For this week’s Second Listen Sunday, I decided to visit the Buckeye State and pay homage to The Rude Boys. The Cleveland-based quartet consisted of Larry Marcus, Melvin Sephus, Edward Lee “Buddy” Banks, and Joe Little III. Initially breaking onto the scene in 1990 with the hits “Written All Over Your Face” and “Are You Lonely For Me” from their debut, they wasted no time returning to the studio.
Slow Jam Saturday: Big Daddy Kane feat. Barry White, All Of Me
Big Daddy Kane was easily one of Hip Hop’s brightest stars when his third album, Taste of Chocolate, hit record stores in October of 1990. Kane was known for boasting about his talent as a microphone checker, but as any Hip Hop head will tell you, Kane possessed a first-rate technique and rhyming skills to match his bravado.
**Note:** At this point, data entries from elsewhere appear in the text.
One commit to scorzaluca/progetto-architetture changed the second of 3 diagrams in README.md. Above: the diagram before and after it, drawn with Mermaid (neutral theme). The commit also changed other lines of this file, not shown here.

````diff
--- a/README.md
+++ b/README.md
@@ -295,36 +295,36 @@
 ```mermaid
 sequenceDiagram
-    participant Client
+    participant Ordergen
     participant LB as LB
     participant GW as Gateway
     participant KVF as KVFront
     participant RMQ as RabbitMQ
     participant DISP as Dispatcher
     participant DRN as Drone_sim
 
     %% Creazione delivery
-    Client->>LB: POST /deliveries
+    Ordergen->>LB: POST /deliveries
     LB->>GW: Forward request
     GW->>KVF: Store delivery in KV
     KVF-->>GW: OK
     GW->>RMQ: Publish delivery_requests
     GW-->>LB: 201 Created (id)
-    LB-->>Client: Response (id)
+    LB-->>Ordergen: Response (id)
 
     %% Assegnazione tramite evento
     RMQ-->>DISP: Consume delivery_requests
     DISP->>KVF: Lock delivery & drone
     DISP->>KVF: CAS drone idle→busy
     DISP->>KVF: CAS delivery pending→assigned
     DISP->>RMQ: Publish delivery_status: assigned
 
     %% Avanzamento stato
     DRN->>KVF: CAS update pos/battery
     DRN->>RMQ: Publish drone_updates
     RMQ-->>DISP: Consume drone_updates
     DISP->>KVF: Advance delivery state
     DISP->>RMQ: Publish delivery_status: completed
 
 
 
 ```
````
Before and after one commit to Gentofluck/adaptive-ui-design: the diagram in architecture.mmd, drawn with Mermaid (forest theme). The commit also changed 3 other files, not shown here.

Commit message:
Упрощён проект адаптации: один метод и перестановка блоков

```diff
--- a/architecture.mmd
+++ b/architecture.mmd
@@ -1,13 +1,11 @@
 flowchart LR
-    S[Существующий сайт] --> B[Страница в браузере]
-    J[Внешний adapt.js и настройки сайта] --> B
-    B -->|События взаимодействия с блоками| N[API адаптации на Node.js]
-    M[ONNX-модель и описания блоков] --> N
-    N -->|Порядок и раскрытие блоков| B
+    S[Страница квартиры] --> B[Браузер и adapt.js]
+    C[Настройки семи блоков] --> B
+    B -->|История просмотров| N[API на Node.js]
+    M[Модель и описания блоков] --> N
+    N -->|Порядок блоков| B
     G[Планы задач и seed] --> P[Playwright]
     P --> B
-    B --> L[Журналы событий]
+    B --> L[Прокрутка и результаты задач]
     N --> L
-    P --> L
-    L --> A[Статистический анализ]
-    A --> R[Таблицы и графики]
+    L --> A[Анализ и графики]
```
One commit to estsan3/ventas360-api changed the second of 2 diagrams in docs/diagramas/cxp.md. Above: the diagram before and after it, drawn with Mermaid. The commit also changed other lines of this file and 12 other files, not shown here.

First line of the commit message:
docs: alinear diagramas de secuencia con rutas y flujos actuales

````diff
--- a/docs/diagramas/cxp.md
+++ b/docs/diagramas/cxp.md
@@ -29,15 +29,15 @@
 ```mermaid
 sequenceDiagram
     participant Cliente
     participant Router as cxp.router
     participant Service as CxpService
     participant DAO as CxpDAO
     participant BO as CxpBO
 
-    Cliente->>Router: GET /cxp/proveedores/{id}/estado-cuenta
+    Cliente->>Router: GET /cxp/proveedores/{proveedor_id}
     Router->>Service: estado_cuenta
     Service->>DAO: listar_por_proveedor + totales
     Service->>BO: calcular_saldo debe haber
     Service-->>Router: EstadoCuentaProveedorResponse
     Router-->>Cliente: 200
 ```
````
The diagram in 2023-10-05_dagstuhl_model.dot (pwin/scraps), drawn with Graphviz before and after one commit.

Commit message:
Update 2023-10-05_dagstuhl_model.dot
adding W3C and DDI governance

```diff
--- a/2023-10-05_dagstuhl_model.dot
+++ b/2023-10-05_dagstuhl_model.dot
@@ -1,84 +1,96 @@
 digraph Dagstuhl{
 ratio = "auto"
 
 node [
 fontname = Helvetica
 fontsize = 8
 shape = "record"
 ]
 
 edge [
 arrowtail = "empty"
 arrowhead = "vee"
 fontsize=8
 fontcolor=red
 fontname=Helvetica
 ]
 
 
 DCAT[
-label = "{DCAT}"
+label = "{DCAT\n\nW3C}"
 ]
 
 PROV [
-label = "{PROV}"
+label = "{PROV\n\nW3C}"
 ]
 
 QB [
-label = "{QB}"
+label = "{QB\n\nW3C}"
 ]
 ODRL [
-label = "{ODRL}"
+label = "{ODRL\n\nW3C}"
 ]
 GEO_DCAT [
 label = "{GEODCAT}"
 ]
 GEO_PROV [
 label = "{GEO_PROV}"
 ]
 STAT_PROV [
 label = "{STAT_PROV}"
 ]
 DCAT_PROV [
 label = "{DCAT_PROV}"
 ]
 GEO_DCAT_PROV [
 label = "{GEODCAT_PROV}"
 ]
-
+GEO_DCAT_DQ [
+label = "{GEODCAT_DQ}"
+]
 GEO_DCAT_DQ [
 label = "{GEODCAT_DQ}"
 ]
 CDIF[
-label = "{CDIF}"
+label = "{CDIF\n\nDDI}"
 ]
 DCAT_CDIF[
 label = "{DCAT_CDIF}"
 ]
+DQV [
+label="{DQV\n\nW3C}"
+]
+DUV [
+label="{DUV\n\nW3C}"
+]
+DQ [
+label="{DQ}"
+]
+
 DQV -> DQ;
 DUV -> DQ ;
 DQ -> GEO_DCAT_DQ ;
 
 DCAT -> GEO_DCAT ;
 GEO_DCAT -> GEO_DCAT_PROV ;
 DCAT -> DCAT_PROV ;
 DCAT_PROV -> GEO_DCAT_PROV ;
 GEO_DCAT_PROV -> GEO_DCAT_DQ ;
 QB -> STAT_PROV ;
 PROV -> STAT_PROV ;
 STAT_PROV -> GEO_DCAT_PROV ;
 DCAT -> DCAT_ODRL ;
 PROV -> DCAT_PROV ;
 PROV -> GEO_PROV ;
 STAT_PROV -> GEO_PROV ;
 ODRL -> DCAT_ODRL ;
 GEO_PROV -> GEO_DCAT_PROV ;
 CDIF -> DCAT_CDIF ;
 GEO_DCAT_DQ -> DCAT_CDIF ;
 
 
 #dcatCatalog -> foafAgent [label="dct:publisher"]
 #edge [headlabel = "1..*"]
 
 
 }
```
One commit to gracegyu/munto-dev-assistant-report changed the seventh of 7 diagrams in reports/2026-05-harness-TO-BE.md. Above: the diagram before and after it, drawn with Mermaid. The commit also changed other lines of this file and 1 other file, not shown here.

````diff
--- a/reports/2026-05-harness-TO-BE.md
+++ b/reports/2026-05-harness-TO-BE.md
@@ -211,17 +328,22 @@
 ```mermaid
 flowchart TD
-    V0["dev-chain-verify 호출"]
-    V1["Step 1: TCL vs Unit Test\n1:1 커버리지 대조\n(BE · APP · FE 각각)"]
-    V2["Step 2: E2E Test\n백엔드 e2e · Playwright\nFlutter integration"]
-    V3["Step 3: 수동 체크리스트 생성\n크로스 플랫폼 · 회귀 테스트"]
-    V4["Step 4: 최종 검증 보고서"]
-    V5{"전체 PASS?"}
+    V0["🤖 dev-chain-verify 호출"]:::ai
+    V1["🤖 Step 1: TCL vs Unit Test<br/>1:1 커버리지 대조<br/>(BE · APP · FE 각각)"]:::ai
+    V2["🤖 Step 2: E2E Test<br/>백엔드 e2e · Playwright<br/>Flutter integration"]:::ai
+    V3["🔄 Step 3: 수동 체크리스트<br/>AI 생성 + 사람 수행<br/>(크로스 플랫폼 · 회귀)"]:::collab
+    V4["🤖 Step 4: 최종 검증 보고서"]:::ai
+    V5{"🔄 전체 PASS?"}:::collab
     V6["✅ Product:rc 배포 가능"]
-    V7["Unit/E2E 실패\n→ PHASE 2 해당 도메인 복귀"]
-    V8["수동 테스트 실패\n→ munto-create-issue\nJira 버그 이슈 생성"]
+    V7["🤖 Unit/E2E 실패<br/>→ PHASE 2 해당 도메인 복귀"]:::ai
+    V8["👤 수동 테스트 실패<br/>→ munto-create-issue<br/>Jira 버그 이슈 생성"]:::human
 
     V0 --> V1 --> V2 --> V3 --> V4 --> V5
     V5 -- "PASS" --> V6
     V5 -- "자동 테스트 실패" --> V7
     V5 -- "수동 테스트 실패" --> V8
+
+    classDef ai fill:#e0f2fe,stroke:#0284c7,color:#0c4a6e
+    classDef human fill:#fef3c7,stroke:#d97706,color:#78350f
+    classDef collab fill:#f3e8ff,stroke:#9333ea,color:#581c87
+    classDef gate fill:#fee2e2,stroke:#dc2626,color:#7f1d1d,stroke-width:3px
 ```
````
L.L. Cool J, Slick Rick, and U.T.F.O. had all seen success with Hip Hop love songs. Kane had previously dabbled with that formula as he usually would have a slow cut on his albums. “The Day You’re Mine and “To Be Your Man” were strong album cuts from his first two projects. Both of these songs elevated his sex-symbol status. So it was no surprise when Dark Gable linked up with The Walrus of Love, aka Mr. Barry White, for Taste of Chocolate’s third single, “All Of Me.”
White’s signature bass opens the song before Kane adds his portion. The two give the song a mentor and mentee vibe as White gives Kane advice, and Kane uses his lyrics to set the mood. In contrast, the song is Kane’s second-highest peaking single on Billboard’s Hip Hop list. “All of Me” peaked at #14 in March 1991; it does feel a bit out of place on the project.
Perhaps “All Of Me” should have been put on a soundtrack or a Barry White album, as the other tracks feature some lyrical fire from Kane. Taste of Chocolate has songs with themes like crossing over, slavery, the drug epidemic & inner-city violence. Nevertheless, the song has aged well and is somewhat of a forgotten Hip Hop ballad.
Final Grade: B
“All Of Me” from Taste of Chocolate is available on all streaming platforms.
More reviews to explorer
Valentine’s Day 2024 may have come and gone, but I still plan to use highlight songs with the V-word for February’s Slow Jam Saturday. The artist I chose is a southern gentleman by the name of Lloyd. Initially breaking onto the scene as a member of the preteen-boy band N-Toon, Lloyd’s solo career kicked off in 2004 with the hit “Southside.”
One of the most talented men in indie music, Eric Roberson, kicked off his 30th-anniversary tour last night in Pittsburgh, so for this week’s Second Listen Sunday, I decided to revisit Mr. Roberson’s third album, The Vault 1.5, which hit record stores in 2003. As Erro fans know, Roberson initially hit the scene with the lovely ballad “The Moon” while studying at Howard University. Roberson’s first record deal didn’t go as planned, but not one to just lay down, Roberson continued to build a name for himself by writing for the likes of 112 and Will Smith. Additionally, Roberson collaborated with Jill Scott, DJ Jazzy Jeff, and Cam’ron.